Jockey Norberto Arroyo Jr. rides Ace’s Cappella in the first race at 2005 Belmont Stakes.
Jockey Norberto Arroyo Jr. rides Ace’s Cappella in the first race at 2005 Belmont Stakes.
(Getty Images)

If you are a jockey and make a mistake, you will probably have to talk to the stewards at some point, explain what happened and then often get a fine and/or a suspension.

Our horse racing newsletter (cheap plug: sign up at latimes.com/newsletters) writer John Cherwa keeps track of the appearances before the stewards, and they are usually pretty simple. Something like: “Apprentice jockey Jose Leon was fined $100 for striking his mount, Jump the Tracks, more than three times in succession without letting the horse respond in the second race on July 5.”

In Monday’s newsletter, the greatest stewards ruling in history appeared. Here it is, with notes supplied by Cherwa:

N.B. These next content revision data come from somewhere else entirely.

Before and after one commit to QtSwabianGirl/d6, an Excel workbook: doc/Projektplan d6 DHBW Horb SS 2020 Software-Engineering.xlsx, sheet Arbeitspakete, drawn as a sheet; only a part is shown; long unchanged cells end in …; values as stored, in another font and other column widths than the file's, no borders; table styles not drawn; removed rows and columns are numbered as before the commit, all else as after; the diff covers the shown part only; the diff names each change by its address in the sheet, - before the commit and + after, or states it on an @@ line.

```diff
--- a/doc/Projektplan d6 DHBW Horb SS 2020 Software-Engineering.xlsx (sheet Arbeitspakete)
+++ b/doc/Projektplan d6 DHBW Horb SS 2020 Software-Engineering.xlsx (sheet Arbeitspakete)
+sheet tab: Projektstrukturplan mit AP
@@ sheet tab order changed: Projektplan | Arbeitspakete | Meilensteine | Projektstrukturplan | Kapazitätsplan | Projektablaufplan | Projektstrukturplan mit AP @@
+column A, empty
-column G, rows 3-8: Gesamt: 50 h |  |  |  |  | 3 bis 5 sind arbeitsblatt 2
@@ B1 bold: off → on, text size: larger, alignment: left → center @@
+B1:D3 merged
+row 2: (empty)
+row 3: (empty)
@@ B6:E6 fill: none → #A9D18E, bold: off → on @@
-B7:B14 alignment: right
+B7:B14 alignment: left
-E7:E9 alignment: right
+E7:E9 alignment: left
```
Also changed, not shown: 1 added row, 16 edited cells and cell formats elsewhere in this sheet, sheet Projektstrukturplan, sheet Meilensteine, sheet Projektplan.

“Jockey Norberto Arroyo [Jr.] appeared in the Stewards office to review his ride in the second race [on] July 18. Jockey Arroyo was aboard second-place finisher #7 Boru and lodged a claim of foul in this race against first-place finisher #6 M Town Gem (Drayden Van Dyke). Jockey Arroyo arrived at the hearing wearing only two (2) towels. He was sent back to the jockey’s room in order to change into something just a bit more proper.”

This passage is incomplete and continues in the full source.